- Problem description: The full listing, minus its pictures, should be printed again exactly as it stands.

====== Records for the task

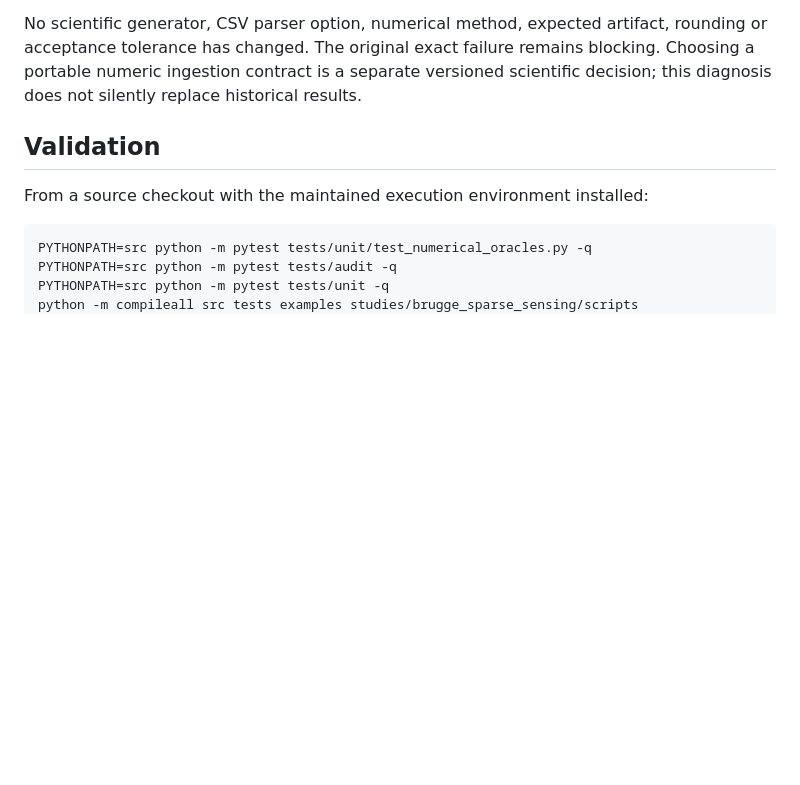
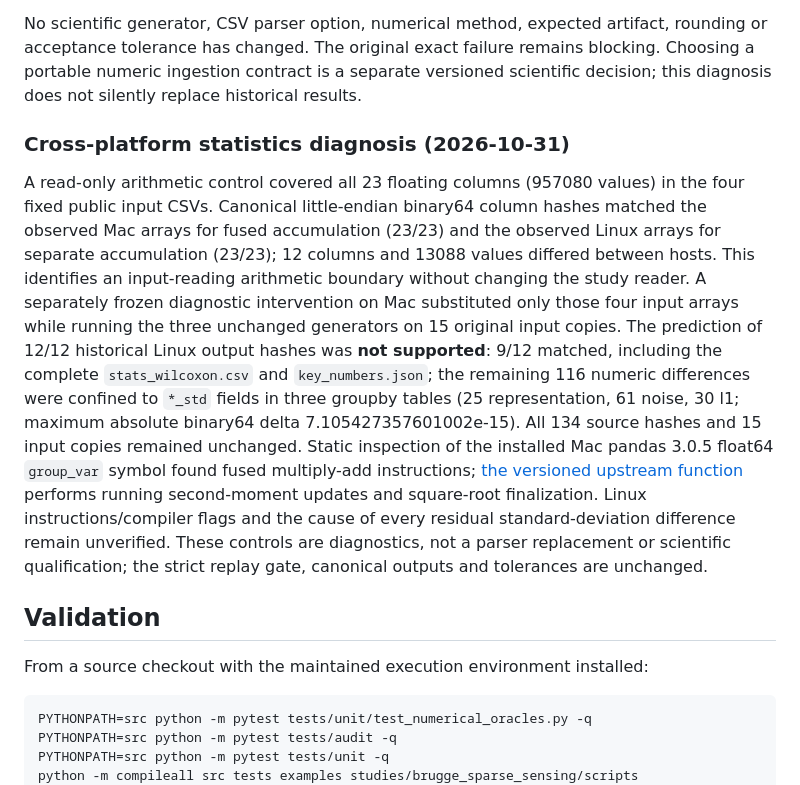
Before and after one commit to denis-samatov/tensor-based-modal-decomposition-method, a Markdown page: docs/numerical_qualification.md, the part around the change. Rendered like a GitHub page; blank space fills up the shorter version.

Commit message:
Document full-column control and negative intervention

```diff
--- a/docs/numerical_qualification.md
+++ b/docs/numerical_qualification.md
@@ -164,6 +164,25 @@ rounding or acceptance tolerance has changed. The original exact failure remains
 blocking. Choosing a portable numeric ingestion contract is a separate versioned
 scientific decision; this diagnosis does not silently replace historical results.
 
+### Cross-platform statistics diagnosis (2026-10-31)
+A read-only arithmetic control covered all 23 floating columns (957080 values) in the four fixed
+public input CSVs. Canonical little-endian binary64 column hashes matched the observed Mac arrays
+for fused accumulation (23/23) and the observed Linux arrays for separate accumulation (23/23); 12
+columns and 13088 values differed between hosts. This identifies an input-reading arithmetic
+boundary without changing the study reader. A separately frozen diagnostic intervention on Mac
+substituted only those four input arrays while running the three unchanged generators on 15 original
+input copies. The prediction of 12/12 historical Linux output hashes was **not supported**: 9/12
+matched, including the complete `stats_wilcoxon.csv` and `key_numbers.json`; the remaining 116
+numeric differences were confined to `*_std` fields in three groupby tables (25 representation, 61
+noise, 30 l1; maximum absolute binary64 delta 7.105427357601002e-15). All 134 source hashes and 15
+input copies remained unchanged. Static inspection of the installed Mac pandas 3.0.5 float64
+`group_var` symbol found fused multiply-add instructions; [the versioned upstream
+function](https://github.com/pandas-dev/pandas/blob/v3.0.5/pandas/_libs/groupby.pyx#L844-L938)
+performs running second-moment updates and square-root finalization. Linux instructions/compiler
+flags and the cause of every residual standard-deviation difference remain unverified. These
+controls are diagnostics, not a parser replacement or scientific qualification; the strict replay
+gate, canonical outputs and tolerances are unchanged.
+
 ## Validation
 
 From a source checkout with the maintained execution environment installed:
```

============

- Task solution:
Before and after one commit to denis-samatov/tensor-based-modal-decomposition-method, a Markdown page: docs/numerical_qualification.md, the part around the change. Rendered like a GitHub page; blank space fills up the shorter version.

Commit message:
Document full-column control and negative intervention

```diff
--- a/docs/numerical_qualification.md
+++ b/docs/numerical_qualification.md
@@ -164,6 +164,25 @@ rounding or acceptance tolerance has changed. The original exact failure remains
 blocking. Choosing a portable numeric ingestion contract is a separate versioned
 scientific decision; this diagnosis does not silently replace historical results.
 
+### Cross-platform statistics diagnosis (2026-10-31)
+A read-only arithmetic control covered all 23 floating columns (957080 values) in the four fixed
+public input CSVs. Canonical little-endian binary64 column hashes matched the observed Mac arrays
+for fused accumulation (23/23) and the observed Linux arrays for separate accumulation (23/23); 12
+columns and 13088 values differed between hosts. This identifies an input-reading arithmetic
+boundary without changing the study reader. A separately frozen diagnostic intervention on Mac
+substituted only those four input arrays while running the three unchanged generators on 15 original
+input copies. The prediction of 12/12 historical Linux output hashes was **not supported**: 9/12
+matched, including the complete `stats_wilcoxon.csv` and `key_numbers.json`; the remaining 116
+numeric differences were confined to `*_std` fields in three groupby tables (25 representation, 61
+noise, 30 l1; maximum absolute binary64 delta 7.105427357601002e-15). All 134 source hashes and 15
+input copies remained unchanged. Static inspection of the installed Mac pandas 3.0.5 float64
+`group_var` symbol found fused multiply-add instructions; [the versioned upstream
+function](https://github.com/pandas-dev/pandas/blob/v3.0.5/pandas/_libs/groupby.pyx#L844-L938)
+performs running second-moment updates and square-root finalization. Linux instructions/compiler
+flags and the cause of every residual standard-deviation difference remain unverified. These
+controls are diagnostics, not a parser replacement or scientific qualification; the strict replay
+gate, canonical outputs and tolerances are unchanged.
+
 ## Validation
 
 From a source checkout with the maintained execution environment installed:
```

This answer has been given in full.